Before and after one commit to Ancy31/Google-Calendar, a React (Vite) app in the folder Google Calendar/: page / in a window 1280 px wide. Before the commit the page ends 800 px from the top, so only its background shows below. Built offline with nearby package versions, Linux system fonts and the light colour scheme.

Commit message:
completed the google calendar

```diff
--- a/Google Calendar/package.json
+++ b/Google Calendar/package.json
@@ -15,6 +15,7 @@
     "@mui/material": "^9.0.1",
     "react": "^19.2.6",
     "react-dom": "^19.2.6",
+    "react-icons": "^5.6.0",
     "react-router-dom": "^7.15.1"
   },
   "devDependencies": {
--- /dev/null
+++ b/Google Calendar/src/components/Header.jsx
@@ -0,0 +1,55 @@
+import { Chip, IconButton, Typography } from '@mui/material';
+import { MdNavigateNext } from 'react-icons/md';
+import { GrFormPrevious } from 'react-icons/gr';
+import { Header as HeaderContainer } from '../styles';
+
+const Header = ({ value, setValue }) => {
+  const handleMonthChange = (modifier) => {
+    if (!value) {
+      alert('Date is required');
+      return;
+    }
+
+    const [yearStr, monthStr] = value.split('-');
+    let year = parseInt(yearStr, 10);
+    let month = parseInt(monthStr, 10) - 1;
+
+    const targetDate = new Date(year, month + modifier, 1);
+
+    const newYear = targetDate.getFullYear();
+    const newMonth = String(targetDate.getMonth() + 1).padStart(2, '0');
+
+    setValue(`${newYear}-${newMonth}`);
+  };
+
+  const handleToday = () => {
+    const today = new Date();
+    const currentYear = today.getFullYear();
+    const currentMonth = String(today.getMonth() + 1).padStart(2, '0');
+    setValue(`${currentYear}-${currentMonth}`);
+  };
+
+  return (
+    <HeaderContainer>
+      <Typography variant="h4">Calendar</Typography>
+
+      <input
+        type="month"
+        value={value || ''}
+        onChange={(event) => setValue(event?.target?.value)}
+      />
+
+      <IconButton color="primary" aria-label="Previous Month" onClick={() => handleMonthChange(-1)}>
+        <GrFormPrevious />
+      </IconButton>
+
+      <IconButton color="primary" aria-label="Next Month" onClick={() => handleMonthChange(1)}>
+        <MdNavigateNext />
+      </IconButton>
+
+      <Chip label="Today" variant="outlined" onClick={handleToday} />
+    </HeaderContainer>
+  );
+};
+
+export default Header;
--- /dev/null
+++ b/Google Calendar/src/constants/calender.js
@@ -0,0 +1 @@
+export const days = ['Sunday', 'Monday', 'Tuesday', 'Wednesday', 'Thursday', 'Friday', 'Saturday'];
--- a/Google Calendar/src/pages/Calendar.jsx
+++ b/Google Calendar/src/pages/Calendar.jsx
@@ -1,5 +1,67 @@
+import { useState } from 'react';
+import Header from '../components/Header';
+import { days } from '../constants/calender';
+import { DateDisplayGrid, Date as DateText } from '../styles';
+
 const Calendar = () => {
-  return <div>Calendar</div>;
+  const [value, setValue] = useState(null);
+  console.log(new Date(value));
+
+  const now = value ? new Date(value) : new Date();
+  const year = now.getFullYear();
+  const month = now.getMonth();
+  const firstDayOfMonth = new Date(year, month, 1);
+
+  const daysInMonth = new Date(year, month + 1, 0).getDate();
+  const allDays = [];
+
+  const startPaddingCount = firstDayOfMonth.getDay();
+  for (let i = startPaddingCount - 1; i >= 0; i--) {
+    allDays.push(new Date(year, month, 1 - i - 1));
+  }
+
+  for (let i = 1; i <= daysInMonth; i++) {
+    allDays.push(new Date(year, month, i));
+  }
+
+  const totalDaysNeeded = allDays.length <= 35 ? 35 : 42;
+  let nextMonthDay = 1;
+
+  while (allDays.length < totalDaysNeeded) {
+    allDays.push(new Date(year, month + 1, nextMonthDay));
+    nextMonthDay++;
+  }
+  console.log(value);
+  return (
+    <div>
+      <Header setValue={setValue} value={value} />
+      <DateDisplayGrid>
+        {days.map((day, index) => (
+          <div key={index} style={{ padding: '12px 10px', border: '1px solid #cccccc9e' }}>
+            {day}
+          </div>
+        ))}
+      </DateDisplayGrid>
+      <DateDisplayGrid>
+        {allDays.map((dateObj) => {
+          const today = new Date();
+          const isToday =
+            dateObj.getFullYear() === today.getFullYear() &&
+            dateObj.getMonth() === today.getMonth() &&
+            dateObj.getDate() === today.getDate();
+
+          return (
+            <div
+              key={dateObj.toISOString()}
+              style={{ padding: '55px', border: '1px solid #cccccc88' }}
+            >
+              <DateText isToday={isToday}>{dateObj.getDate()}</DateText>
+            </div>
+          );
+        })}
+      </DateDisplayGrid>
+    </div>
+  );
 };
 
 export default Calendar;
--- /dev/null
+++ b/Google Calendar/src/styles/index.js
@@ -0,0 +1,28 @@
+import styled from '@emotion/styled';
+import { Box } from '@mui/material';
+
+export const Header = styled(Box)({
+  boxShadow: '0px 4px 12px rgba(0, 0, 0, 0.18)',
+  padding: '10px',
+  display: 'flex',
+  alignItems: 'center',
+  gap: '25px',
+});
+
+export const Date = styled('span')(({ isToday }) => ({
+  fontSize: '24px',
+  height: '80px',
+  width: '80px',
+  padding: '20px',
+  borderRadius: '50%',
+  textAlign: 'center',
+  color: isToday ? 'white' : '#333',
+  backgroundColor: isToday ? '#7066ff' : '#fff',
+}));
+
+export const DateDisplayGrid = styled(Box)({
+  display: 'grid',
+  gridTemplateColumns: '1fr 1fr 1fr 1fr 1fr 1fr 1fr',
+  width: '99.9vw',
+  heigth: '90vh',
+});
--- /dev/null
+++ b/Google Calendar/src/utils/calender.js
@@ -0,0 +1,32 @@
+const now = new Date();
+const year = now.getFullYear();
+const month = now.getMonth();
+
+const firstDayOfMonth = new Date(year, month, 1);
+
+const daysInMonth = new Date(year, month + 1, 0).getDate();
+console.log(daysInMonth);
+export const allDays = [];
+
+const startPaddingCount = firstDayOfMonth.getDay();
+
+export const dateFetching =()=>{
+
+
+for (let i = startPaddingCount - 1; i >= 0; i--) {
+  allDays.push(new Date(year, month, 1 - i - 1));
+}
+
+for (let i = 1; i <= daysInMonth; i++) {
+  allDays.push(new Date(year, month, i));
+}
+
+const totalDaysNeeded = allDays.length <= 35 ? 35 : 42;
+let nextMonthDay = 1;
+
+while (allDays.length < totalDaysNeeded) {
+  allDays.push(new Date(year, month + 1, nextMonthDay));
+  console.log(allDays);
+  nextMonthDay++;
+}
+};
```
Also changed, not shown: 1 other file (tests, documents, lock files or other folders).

**What is expected:**
Search the entries above for the word "dateObj" and count the lines that hold it. Reply with only that number.

**Answer section:**
6